Work order >>
Look for "Login" in the records and copy every line that has it.
◇ ◇ ◇ ◇
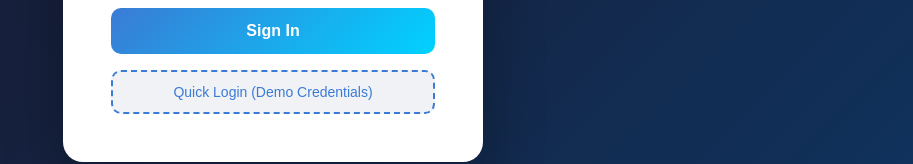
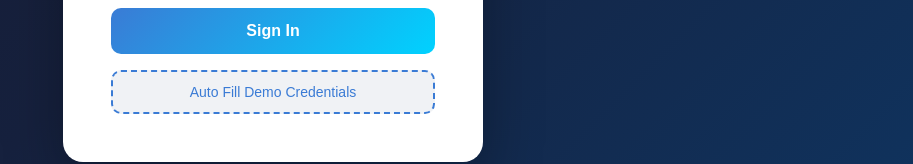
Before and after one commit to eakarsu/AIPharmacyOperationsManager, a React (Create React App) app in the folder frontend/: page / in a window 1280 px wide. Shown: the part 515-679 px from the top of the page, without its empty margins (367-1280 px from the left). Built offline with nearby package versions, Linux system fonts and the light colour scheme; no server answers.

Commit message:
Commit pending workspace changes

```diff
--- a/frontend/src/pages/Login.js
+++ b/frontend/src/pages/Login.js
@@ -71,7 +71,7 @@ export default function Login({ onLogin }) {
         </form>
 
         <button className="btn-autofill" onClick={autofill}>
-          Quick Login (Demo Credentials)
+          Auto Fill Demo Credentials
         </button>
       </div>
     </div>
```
◇ ◇ ◇ ◇
Task result >>
--- a/frontend/src/pages/Login.js
+++ b/frontend/src/pages/Login.js
@@ -71,7 +71,7 @@ export default function Login({ onLogin }) {
-          Quick Login (Demo Credentials)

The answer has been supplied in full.